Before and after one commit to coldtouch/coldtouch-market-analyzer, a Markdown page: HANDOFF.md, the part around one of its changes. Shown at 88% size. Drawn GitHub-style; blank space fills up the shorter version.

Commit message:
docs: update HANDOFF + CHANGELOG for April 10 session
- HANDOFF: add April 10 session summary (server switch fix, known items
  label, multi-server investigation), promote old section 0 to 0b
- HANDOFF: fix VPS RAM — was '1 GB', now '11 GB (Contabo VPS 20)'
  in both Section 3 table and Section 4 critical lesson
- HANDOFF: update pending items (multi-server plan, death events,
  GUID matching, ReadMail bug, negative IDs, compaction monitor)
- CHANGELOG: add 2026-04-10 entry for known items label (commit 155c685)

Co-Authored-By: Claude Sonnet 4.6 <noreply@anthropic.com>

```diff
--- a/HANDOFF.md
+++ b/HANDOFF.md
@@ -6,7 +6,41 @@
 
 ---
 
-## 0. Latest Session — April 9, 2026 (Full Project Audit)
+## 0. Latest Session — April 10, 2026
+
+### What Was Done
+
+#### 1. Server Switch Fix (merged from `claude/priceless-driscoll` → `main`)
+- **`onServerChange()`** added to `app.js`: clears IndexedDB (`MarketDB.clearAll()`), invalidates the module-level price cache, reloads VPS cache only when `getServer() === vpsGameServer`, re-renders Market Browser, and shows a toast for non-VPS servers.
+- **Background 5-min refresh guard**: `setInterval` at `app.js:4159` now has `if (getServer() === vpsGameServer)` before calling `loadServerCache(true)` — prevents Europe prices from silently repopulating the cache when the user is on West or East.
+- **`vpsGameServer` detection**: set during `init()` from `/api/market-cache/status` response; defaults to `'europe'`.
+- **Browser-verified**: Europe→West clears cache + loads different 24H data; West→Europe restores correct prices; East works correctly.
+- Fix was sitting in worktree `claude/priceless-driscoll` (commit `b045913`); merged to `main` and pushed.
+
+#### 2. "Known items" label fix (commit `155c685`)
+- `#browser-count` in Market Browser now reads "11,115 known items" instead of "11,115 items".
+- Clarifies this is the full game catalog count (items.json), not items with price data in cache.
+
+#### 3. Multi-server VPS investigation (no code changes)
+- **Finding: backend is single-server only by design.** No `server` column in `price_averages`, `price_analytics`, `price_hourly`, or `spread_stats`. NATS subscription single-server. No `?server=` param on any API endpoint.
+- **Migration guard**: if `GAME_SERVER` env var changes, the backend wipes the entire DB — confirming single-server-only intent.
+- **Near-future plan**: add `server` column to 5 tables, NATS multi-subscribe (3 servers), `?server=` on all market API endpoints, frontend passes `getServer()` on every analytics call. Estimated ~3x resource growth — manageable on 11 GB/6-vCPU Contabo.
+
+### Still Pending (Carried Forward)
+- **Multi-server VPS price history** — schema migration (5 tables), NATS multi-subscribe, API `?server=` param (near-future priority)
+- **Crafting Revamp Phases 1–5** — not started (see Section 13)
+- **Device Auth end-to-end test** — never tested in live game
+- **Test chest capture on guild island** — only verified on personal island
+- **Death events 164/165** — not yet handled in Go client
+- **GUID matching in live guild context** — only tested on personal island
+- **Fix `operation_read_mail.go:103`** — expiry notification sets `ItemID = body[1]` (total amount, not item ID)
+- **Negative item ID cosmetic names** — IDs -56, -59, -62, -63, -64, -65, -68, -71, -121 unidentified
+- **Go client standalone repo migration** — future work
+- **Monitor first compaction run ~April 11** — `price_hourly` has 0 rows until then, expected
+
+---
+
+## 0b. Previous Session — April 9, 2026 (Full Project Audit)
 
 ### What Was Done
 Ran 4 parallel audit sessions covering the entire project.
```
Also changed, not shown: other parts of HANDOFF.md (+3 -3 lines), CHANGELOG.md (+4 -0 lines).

Directions. Write out every entry once more, precisely as it stands.

Solution for this task.
Before and after one commit to coldtouch/coldtouch-market-analyzer, a Markdown page: HANDOFF.md, the part around one of its changes. Shown at 88% size. Drawn GitHub-style; blank space fills up the shorter version.

Commit message:
docs: update HANDOFF + CHANGELOG for April 10 session
- HANDOFF: add April 10 session summary (server switch fix, known items
  label, multi-server investigation), promote old section 0 to 0b
- HANDOFF: fix VPS RAM — was '1 GB', now '11 GB (Contabo VPS 20)'
  in both Section 3 table and Section 4 critical lesson
- HANDOFF: update pending items (multi-server plan, death events,
  GUID matching, ReadMail bug, negative IDs, compaction monitor)
- CHANGELOG: add 2026-04-10 entry for known items label (commit 155c685)

Co-Authored-By: Claude Sonnet 4.6 <noreply@anthropic.com>

```diff
--- a/HANDOFF.md
+++ b/HANDOFF.md
@@ -6,7 +6,41 @@
 
 ---
 
-## 0. Latest Session — April 9, 2026 (Full Project Audit)
+## 0. Latest Session — April 10, 2026
+
+### What Was Done
+
+#### 1. Server Switch Fix (merged from `claude/priceless-driscoll` → `main`)
+- **`onServerChange()`** added to `app.js`: clears IndexedDB (`MarketDB.clearAll()`), invalidates the module-level price cache, reloads VPS cache only when `getServer() === vpsGameServer`, re-renders Market Browser, and shows a toast for non-VPS servers.
+- **Background 5-min refresh guard**: `setInterval` at `app.js:4159` now has `if (getServer() === vpsGameServer)` before calling `loadServerCache(true)` — prevents Europe prices from silently repopulating the cache when the user is on West or East.
+- **`vpsGameServer` detection**: set during `init()` from `/api/market-cache/status` response; defaults to `'europe'`.
+- **Browser-verified**: Europe→West clears cache + loads different 24H data; West→Europe restores correct prices; East works correctly.
+- Fix was sitting in worktree `claude/priceless-driscoll` (commit `b045913`); merged to `main` and pushed.
+
+#### 2. "Known items" label fix (commit `155c685`)
+- `#browser-count` in Market Browser now reads "11,115 known items" instead of "11,115 items".
+- Clarifies this is the full game catalog count (items.json), not items with price data in cache.
+
+#### 3. Multi-server VPS investigation (no code changes)
+- **Finding: backend is single-server only by design.** No `server` column in `price_averages`, `price_analytics`, `price_hourly`, or `spread_stats`. NATS subscription single-server. No `?server=` param on any API endpoint.
+- **Migration guard**: if `GAME_SERVER` env var changes, the backend wipes the entire DB — confirming single-server-only intent.
+- **Near-future plan**: add `server` column to 5 tables, NATS multi-subscribe (3 servers), `?server=` on all market API endpoints, frontend passes `getServer()` on every analytics call. Estimated ~3x resource growth — manageable on 11 GB/6-vCPU Contabo.
+
+### Still Pending (Carried Forward)
+- **Multi-server VPS price history** — schema migration (5 tables), NATS multi-subscribe, API `?server=` param (near-future priority)
+- **Crafting Revamp Phases 1–5** — not started (see Section 13)
+- **Device Auth end-to-end test** — never tested in live game
+- **Test chest capture on guild island** — only verified on personal island
+- **Death events 164/165** — not yet handled in Go client
+- **GUID matching in live guild context** — only tested on personal island
+- **Fix `operation_read_mail.go:103`** — expiry notification sets `ItemID = body[1]` (total amount, not item ID)
+- **Negative item ID cosmetic names** — IDs -56, -59, -62, -63, -64, -65, -68, -71, -121 unidentified
+- **Go client standalone repo migration** — future work
+- **Monitor first compaction run ~April 11** — `price_hourly` has 0 rows until then, expected
+
+---
+
+## 0b. Previous Session — April 9, 2026 (Full Project Audit)
 
 ### What Was Done
 Ran 4 parallel audit sessions covering the entire project.
```
Also changed, not shown: other parts of HANDOFF.md (+3 -3 lines), CHANGELOG.md (+4 -0 lines).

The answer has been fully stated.